Other(x10)| | $2,000 | $2,000 | $2,000 | $2,000 | $2,000 | $2,000 | $2,000 | $2,000 | $3,000 | $4,000 | | | Total Operating Expenses| | $354,000 | $354,000| $354,000| $354,000| $354,000| $354,000| $369,000 | $369,000 | $394,000 | $404,000 | | | Profit Before Interest and Taxes(x10)| | ($19,070)| ($16,131)| ($12,662)| ($8,569)| ($3,740)| $1,959 | $7,184 | $15,119 | $21,982 | $32,031 | | | EBITDA| | ($184,700)| ($155,310)| ($120,620)| ($79,690)| ($31,400)| $25,590 | $77,840 | $157,190 | $225,820 | $326,310 | | | Interest Expense(x10)| | $958 | $1,375 | $1,375 | $1,375 | $1,375 | $1,375 | $1,375 | $1,375 | $1,417 | $1,417 | | | Taxes Incurred(x10)| | $6,008)| ($5,252)| ($4,211)| ($2,983)| ($1,534)| $175 | $1,743 | $4,123 | $6,170 | $9,184 | | | Net Profit| | ($140,200)| ($122,540)| ($98,260)| ($69,610)| ($35,800)| $4,090 | $40,660 | $96,210 | $143,960 | $214,300 | | | Net Profit/Sales| | -19. 75% | -14. 63% | -9. 94% | -5. 97% | -2. 60% | 0. 25% | 2. 12% | 4. 25% | 5. 39% | 6. 80% | | | We used after tax cash flow from cash flow statement above to calculate NPV of this project.
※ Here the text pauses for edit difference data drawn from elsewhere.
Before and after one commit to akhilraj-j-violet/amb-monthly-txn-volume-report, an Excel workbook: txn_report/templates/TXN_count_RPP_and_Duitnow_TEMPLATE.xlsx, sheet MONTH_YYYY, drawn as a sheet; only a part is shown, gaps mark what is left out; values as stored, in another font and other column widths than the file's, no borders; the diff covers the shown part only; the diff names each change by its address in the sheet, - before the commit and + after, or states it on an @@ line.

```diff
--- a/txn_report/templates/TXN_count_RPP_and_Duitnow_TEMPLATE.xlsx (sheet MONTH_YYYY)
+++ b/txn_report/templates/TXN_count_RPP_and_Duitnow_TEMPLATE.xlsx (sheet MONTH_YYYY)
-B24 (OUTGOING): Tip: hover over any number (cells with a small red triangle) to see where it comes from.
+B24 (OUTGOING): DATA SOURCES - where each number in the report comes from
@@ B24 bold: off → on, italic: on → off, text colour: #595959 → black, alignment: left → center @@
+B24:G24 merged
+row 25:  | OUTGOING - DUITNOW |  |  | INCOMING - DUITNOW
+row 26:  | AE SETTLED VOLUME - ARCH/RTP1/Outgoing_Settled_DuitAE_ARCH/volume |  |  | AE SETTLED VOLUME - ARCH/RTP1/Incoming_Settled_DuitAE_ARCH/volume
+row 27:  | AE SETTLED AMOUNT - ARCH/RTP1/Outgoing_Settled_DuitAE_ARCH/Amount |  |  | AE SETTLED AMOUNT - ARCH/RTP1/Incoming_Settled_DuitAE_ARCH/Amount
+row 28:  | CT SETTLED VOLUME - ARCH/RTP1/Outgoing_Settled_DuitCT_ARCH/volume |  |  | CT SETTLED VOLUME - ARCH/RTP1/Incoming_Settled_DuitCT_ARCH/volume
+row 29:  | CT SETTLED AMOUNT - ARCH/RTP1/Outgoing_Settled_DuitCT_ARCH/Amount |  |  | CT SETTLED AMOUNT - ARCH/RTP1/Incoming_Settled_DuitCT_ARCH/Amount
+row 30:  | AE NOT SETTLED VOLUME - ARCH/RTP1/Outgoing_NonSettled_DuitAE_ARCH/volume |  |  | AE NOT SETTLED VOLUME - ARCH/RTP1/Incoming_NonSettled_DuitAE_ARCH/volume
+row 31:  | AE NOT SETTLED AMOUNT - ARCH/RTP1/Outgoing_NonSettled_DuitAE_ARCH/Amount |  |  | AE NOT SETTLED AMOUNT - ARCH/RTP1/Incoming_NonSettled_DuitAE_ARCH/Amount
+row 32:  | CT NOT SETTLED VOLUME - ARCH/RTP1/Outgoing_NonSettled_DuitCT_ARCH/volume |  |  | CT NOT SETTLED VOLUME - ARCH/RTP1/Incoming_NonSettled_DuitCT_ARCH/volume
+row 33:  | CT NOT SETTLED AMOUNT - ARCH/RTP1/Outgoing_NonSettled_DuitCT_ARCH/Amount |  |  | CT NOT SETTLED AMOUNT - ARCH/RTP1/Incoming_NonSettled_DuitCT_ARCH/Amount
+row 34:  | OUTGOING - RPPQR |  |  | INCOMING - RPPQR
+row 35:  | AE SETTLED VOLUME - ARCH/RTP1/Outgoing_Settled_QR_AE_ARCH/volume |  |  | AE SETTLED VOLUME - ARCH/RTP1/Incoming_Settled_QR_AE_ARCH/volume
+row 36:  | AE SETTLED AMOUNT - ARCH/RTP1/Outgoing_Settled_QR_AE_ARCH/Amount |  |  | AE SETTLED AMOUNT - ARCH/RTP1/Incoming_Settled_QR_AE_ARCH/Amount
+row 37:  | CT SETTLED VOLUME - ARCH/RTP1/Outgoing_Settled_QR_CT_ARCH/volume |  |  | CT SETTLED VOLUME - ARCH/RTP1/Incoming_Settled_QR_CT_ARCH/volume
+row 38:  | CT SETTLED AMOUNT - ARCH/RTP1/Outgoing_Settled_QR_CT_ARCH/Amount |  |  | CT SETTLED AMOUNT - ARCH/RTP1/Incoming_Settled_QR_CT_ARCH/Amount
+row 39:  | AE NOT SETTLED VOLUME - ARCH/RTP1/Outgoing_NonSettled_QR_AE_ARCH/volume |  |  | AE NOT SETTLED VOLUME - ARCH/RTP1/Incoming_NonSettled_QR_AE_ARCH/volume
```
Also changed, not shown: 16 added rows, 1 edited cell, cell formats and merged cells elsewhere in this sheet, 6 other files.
Following equation is used to calculate NPV: NPV = CF0+ CF1/(1+k)1 + CF2/(1+k)2 + ……. + CFn/(1+k)n where k is cost of capital that we considered it as 10% NPV = -250,000 + 277,428/(1. 01)1+ 996/(1. 01)2 + 47,310/(1. 01)3+28,674/(1. 01)4+ 293,322/(1. 01)5+19,272/(1. 01)6+ 40,986/(1. 01)7+ 79,734/(1. 1)8+ 143,316/(1. 01)9+ 161,874/(1. 01)10 = $293,025. NPV of project is greater than initial investment that suggests this project is profitable. The Internal Rate of Return (IRR) is defined as the discount rate that equates the present value of project’s expected cash inflows to the present value of the project’s cost. That is, we solve for a discount rate that produces a zero net present value (NPV). Following equation used to calculate IRR: CF0+ CF1/(1+IRR)1 + CF2/(1+IRR)2 + ……. + CFn/(1+IRR)n = 0 We find that IRR is 41%. This is greater than cost of capital which is 10%, so we can conclude from IRR method that project will be profitable.